While Few See It, This Stock Sector Is Getting Risky

While Few See It, This Stock Sector Is Getting RiskyThere continues to be excellent activity in domestic oil and gas stocks, especially in the small- and micro-cap categories. Bakken oil stocks are pushing the valuation envelope even further, as many companies are hitting new highs with stronger production and oil prices.

Recently, in this column, I looked at Triangle Petroleum Corporation (TPLM), which bolted higher on the stock market after reporting exceptional growth in production and in its financials. (See “Why the Street Is So Bullish on This Junior Oil Producer.”)

The stock is very expensive, but the price momentum continues; this illustrates the appetite institutional investors have to bid these companies in a rising spot price environment.

Among large, integrated oil and gas producers, the stock market action is much more subdued because of production issues—declining barrels of oil due to field depletion. Dividend yields are fat, but top- and bottom-line growth is becoming a real issue in the face of declining production numbers. The action for risk-capital traders is definitely in the burgeoning junior producers.


But like all hot stocks in resources, the action revolves almost 100% around the spot price. This is especially the case with precious metals, where even the most exciting growth stories won’t experience a rising share price if spot prices of the underlying commodity are subdued. This is a built-in investment risk with all resource stocks, and it is a disincentive for betting on companies as opposed to the spot price itself.

The price of oil is holding up exceedingly well, considering the tapered geopolitical tensions regarding Syria. Whatever the reasons why prices are nudging $110.00 for West Texas Intermediate (WTI), financial metrics become a lot rosier for junior producers as benchmark prices rise.

Illustrating the kind of growth available from the Bakken region, Kodiak Oil & Gas Corp. (KOG) is producing from the Williston Basin in North Dakota and Montana, as well as the Green River Basin in Wyoming and Colorado.

According to the company, in its second quarter (ended June 30, 2013), oil and gas sales were $173.5 million. This is way up from sales of $85.8 million in the comparable quarter last year.

The company said it sold 2.1 million barrels of oil equivalent (MMBOE) in the second quarter of 2013 for a gain of 103% comparatively. Crude oil revenues accounted for about 94% of total sales.

Adjusted earnings before interest, taxes, depreciation, and amortization (EBITDA) were $131.1 million, compared to $67.7 million last year. Net cash provided by operating activities during the second quarter of 2013 was $118.3 million, for a year-over-year gain of 165%.

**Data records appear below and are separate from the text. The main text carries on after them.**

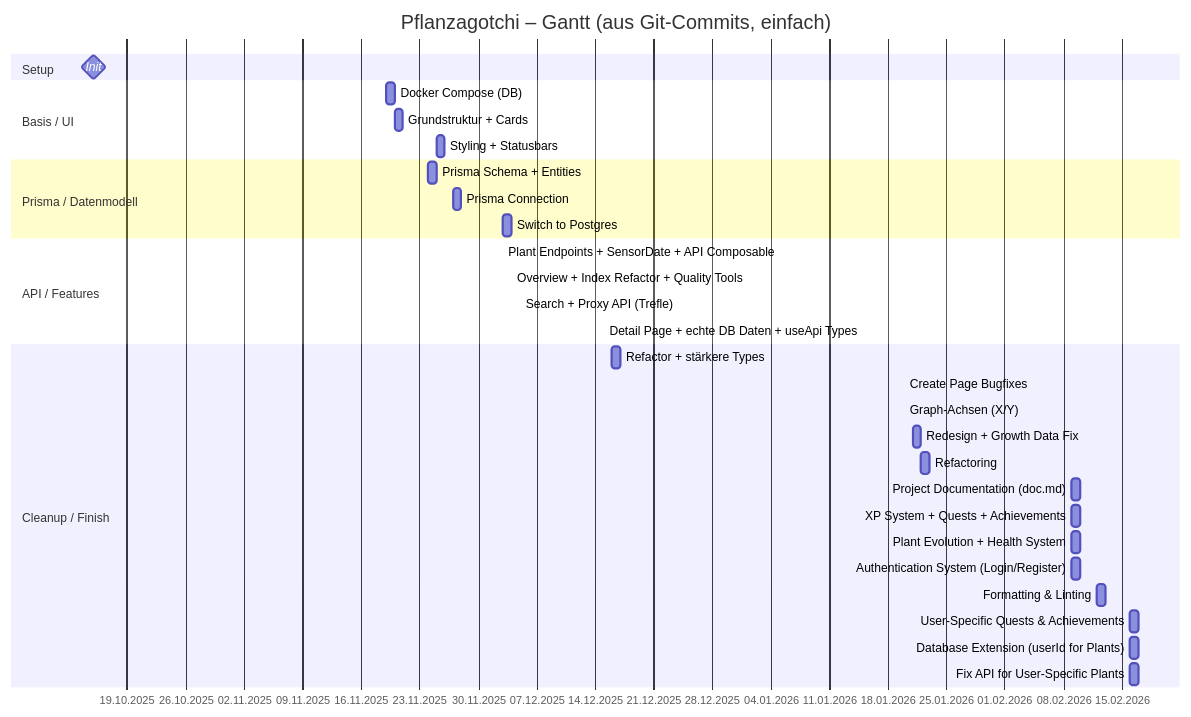
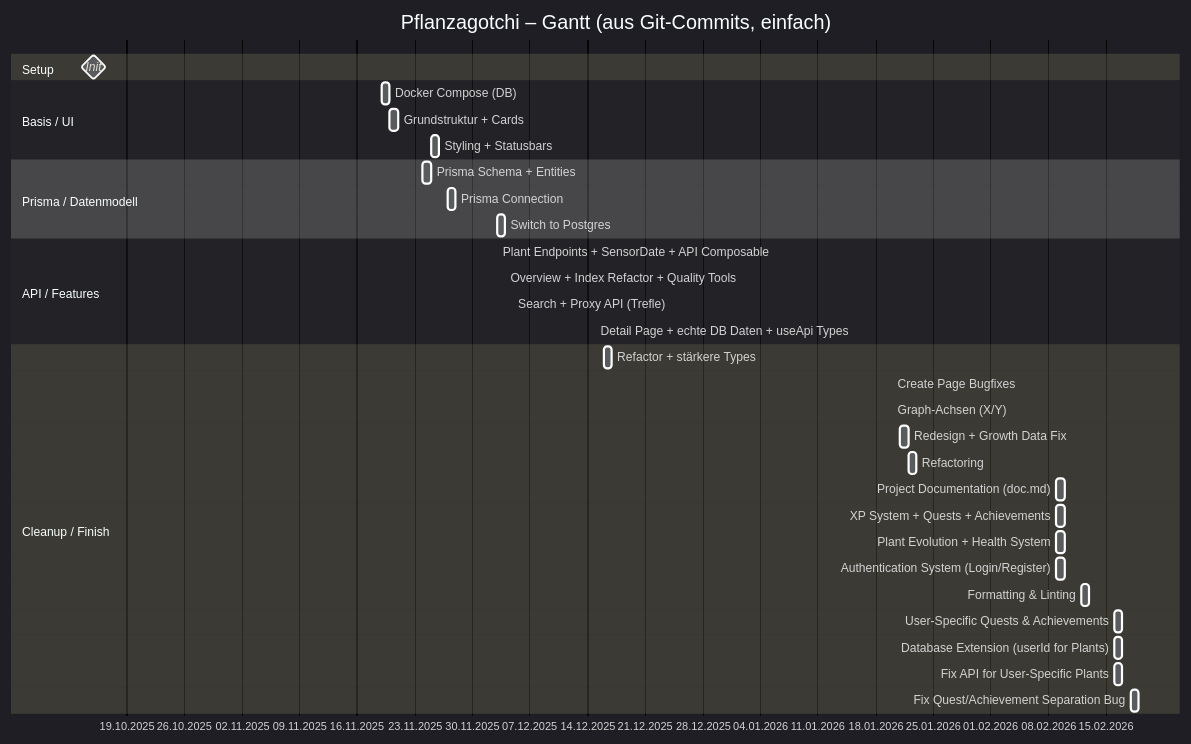
Before and after one commit to dominik-kretschmer/Pflanzagotchi: the diagram in gant.mmd, drawn with Mermaid. The commit also changed 5 other files, not shown here.

```diff
--- a/gant.mmd
+++ b/gant.mmd
@@ -1,38 +1,41 @@
+%%{init: {'theme':'dark', 'themeVariables': { 'fontSize':'16px', 'textColor':'#ffffff', 'primaryTextColor':'#ffffff', 'secondaryTextColor':'#ffffff', 'fontFamily':'arial'}}}%%
 gantt
     title Pflanzagotchi – Gantt (aus Git-Commits, einfach)
     dateFormat  YYYY-MM-DD
     axisFormat  %d.%m.%Y
+    todayMarker off
 
     section Setup
         Init :milestone, m1, 2025-10-15, 0d
 
     section Basis / UI
         Docker Compose (DB) :a1, 2025-11-19, 1d
         Grundstruktur + Cards :a2, 2025-11-20, 1d
         Styling + Statusbars :a3, 2025-11-25, 1d
 
     section Prisma / Datenmodell
         Prisma Schema + Entities :a4, 2025-11-24, 1d
         Prisma Connection :a5, 2025-11-27, 1d
         Switch to Postgres :a6, 2025-12-03, 1d
 
     section API / Features
         Plant Endpoints + SensorDate + API Composable :a7, 2025-12-03, 2025-12-03
         Overview + Index Refactor + Quality Tools :a8, 2025-12-04, 2025-12-04
         Search + Proxy API (Trefle) :a9, 2025-12-05, 2025-12-05
         Detail Page + echte DB Daten + useApi Types :a10, 2025-12-15, 2025-12-15
 
     section Cleanup / Finish
         Refactor + stärkere Types :a11, 2025-12-16, 2025-12-17
         Create Page Bugfixes :a12, 2026-01-20, 2026-01-20
         Graph-Achsen (X/Y) :a13, 2026-01-20, 2026-01-20
         Redesign + Growth Data Fix :a14, 2026-01-21, 1d
         Refactoring :a15, 2026-01-22, 1d
         Project Documentation (doc.md) :a16, 2026-02-09, 1d
         XP System + Quests + Achievements :a17, 2026-02-09, 2026-02-10
         Plant Evolution + Health System :a18, 2026-02-09, 1d
         Authentication System (Login/Register) :a19, 2026-02-09, 1d
         Formatting & Linting :a20, 2026-02-12, 1d
         User-Specific Quests & Achievements :a21, 2026-02-16, 1d
         Database Extension (userId for Plants) :a22, 2026-02-16, 1d
         Fix API for User-Specific Plants :a23, 2026-02-16, 1d
+        Fix Quest/Achievement Separation Bug :a24, 2026-02-18, 1d
```
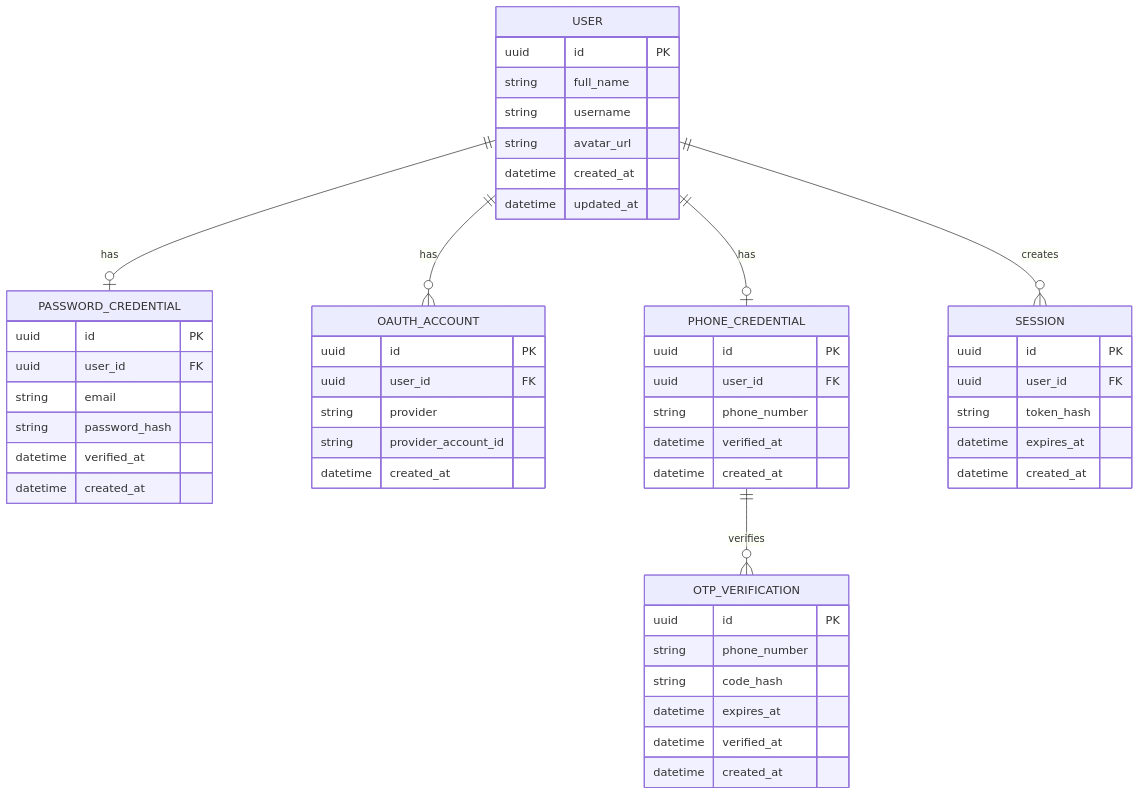
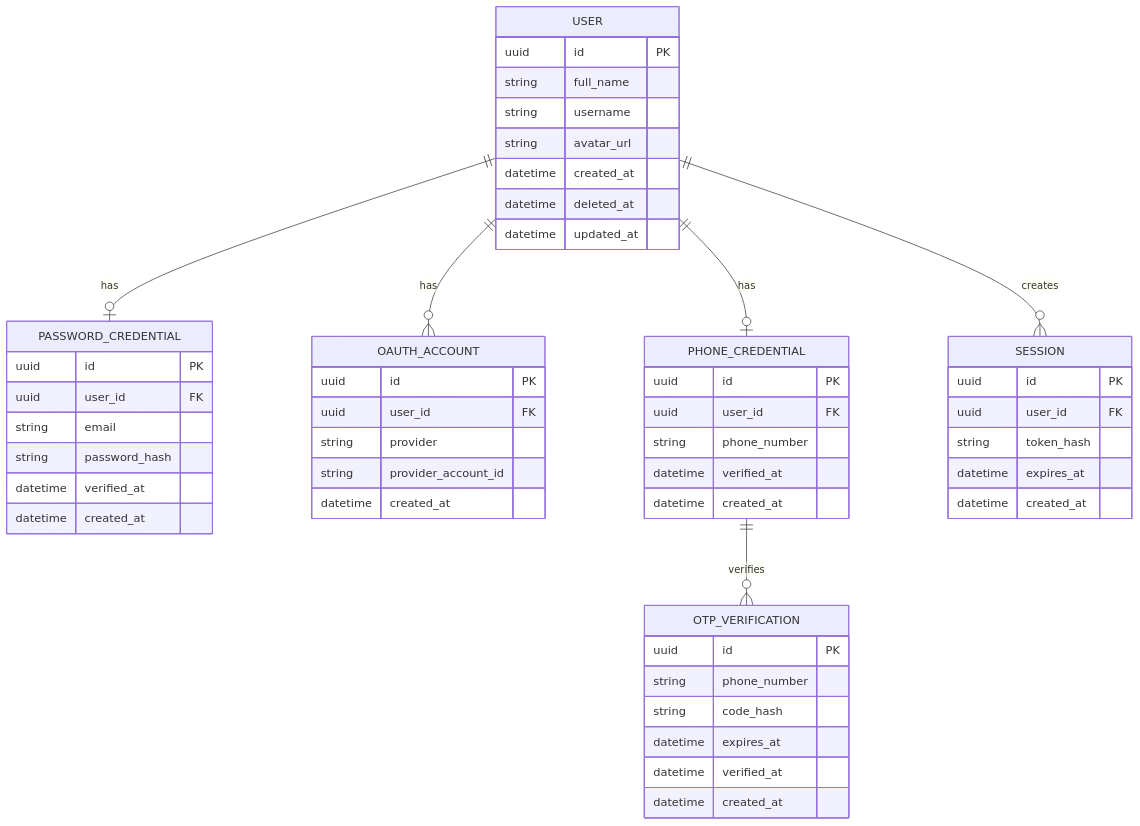
The diagram in docs/er-diagram.md (10-menachi/events), drawn with Mermaid before and after one commit. The commit also changed 1 other file, not shown here.

Commit message:
Document User Deletion Strategy

````diff
--- a/docs/er-diagram.md
+++ b/docs/er-diagram.md
@@ -3,61 +3,62 @@
 ```mermaid
 erDiagram
 
     USER {
         uuid id PK
         string full_name
         string username
         string avatar_url
         datetime created_at
+        datetime deleted_at
         datetime updated_at
     }
 
     PASSWORD_CREDENTIAL {
         uuid id PK
         uuid user_id FK
         string email
         string password_hash
         datetime verified_at
         datetime created_at
     }
 
     OAUTH_ACCOUNT {
         uuid id PK
         uuid user_id FK
         string provider
         string provider_account_id
         datetime created_at
     }
 
     PHONE_CREDENTIAL {
         uuid id PK
         uuid user_id FK
         string phone_number
         datetime verified_at
         datetime created_at
     }
 
     OTP_VERIFICATION {
         uuid id PK
         string phone_number
         string code_hash
         datetime expires_at
         datetime verified_at
         datetime created_at
     }
 
     SESSION {
         uuid id PK
         uuid user_id FK
         string token_hash
         datetime expires_at
         datetime created_at
     }
 
     USER ||--o| PASSWORD_CREDENTIAL : has
     USER ||--o{ OAUTH_ACCOUNT : has
     USER ||--o| PHONE_CREDENTIAL : has
     USER ||--o{ SESSION : creates
 
     PHONE_CREDENTIAL ||--o{ OTP_VERIFICATION : verifies
 ```
````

But there are no free passes when it comes to genuine economic growth. Kodiak isn’t as pricey as other Bakken oil plays, but it’s still expensive. And institutional investors are all over the position, which means that any earnings misses are going to result in a mass exodus.

Kodiak is now a $3.0-billion company. In July of this year, it was a $2.0-billion company.

For the investment risk, a little exposure to the domestic oil and gas boom is worthwhile. Just remember that everything follows spot prices. Right now, the upward trend for these burgeoning energy companies is intact, but investors still need to keep an eye on the underlying commodity.